**Work order**: Look through the entries below and report every line that has "https".

Records from a data source
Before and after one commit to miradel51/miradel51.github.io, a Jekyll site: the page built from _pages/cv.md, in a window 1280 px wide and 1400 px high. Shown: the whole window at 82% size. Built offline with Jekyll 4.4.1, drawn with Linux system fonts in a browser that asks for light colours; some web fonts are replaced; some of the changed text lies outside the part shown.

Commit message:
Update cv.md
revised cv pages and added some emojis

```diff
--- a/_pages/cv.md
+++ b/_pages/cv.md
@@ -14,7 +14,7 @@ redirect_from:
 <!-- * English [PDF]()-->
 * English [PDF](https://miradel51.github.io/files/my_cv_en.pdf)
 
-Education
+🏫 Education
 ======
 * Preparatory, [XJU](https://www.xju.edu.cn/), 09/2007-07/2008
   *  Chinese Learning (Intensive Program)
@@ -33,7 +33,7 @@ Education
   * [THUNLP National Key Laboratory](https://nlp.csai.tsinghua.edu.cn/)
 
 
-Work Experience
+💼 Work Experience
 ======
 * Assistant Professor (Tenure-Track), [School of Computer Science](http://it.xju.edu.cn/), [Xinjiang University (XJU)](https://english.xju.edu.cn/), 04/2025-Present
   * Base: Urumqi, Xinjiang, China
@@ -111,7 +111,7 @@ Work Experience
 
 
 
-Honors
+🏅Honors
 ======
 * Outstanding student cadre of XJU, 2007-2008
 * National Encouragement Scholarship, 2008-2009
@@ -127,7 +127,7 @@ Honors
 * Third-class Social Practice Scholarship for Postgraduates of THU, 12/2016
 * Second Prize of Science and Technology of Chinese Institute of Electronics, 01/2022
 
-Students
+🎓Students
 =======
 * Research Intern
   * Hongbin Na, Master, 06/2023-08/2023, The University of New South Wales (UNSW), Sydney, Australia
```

**Exercise output**:
 * English [PDF](https://miradel51.github.io/files/my_cv_en.pdf)
 * Preparatory, [XJU](https://www.xju.edu.cn/), 09/2007-07/2008
   * [THUNLP National Key Laboratory](https://nlp.csai.tsinghua.edu.cn/)
 * Assistant Professor (Tenure-Track), [School of Computer Science](http://it.xju.edu.cn/), [Xinjiang University (XJU)](https://english.xju.edu.cn/), 04/2025-Present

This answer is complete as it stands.